WHAT TO DO:
Copy out each line of the data below in which "casual" appears.

Difference listings
-- Opening Marker --

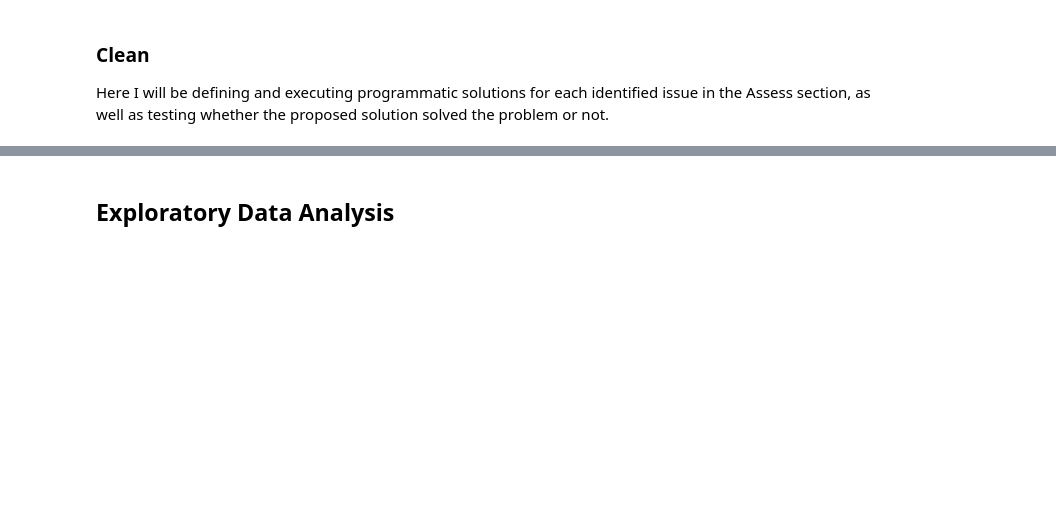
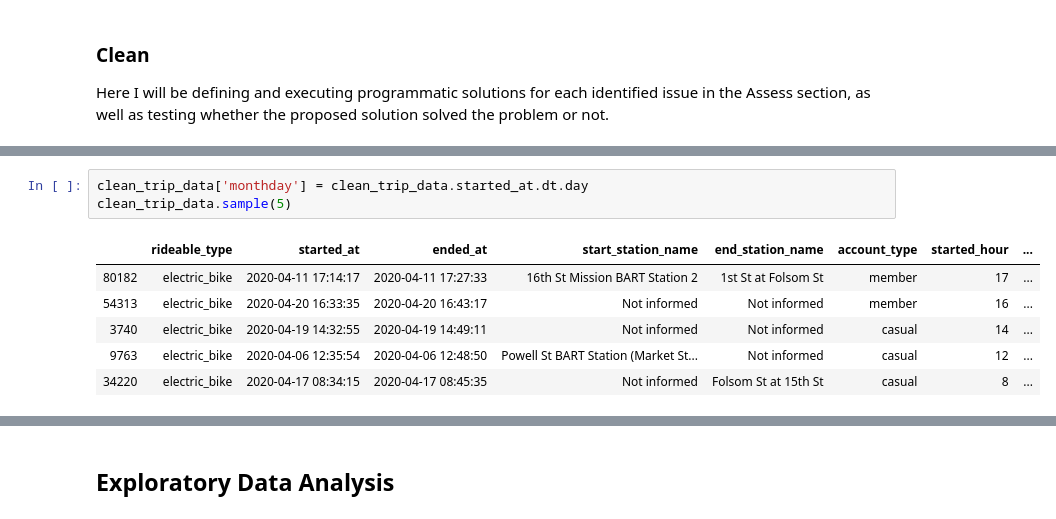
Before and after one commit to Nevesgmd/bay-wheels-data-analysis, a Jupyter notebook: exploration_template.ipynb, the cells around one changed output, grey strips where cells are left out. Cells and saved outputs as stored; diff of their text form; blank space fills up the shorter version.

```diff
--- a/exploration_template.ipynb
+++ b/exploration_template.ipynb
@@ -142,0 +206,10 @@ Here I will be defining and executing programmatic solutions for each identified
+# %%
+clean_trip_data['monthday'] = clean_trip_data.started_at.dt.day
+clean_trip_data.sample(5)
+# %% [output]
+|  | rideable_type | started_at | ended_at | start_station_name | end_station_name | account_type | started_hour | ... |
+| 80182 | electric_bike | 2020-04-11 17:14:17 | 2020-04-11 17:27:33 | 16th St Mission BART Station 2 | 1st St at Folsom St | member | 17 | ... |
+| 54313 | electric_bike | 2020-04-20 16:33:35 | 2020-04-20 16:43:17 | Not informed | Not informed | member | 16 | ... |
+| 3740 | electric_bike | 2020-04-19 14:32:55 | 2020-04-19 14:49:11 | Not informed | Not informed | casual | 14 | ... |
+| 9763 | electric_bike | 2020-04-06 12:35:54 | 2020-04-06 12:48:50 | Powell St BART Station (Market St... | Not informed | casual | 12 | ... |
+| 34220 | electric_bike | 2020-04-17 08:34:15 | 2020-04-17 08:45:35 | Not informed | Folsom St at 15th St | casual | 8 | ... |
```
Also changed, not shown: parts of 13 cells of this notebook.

-- Closing Marker --

ANSWER TO THE EXERCISE:
+| 3740 | electric_bike | 2020-04-19 14:32:55 | 2020-04-19 14:49:11 | Not informed | Not informed | casual | 14 | ... |
+| 9763 | electric_bike | 2020-04-06 12:35:54 | 2020-04-06 12:48:50 | Powell St BART Station (Market St... | Not informed | casual | 12 | ... |
+| 34220 | electric_bike | 2020-04-17 08:34:15 | 2020-04-17 08:45:35 | Not informed | Folsom St at 15th St | casual | 8 | ... |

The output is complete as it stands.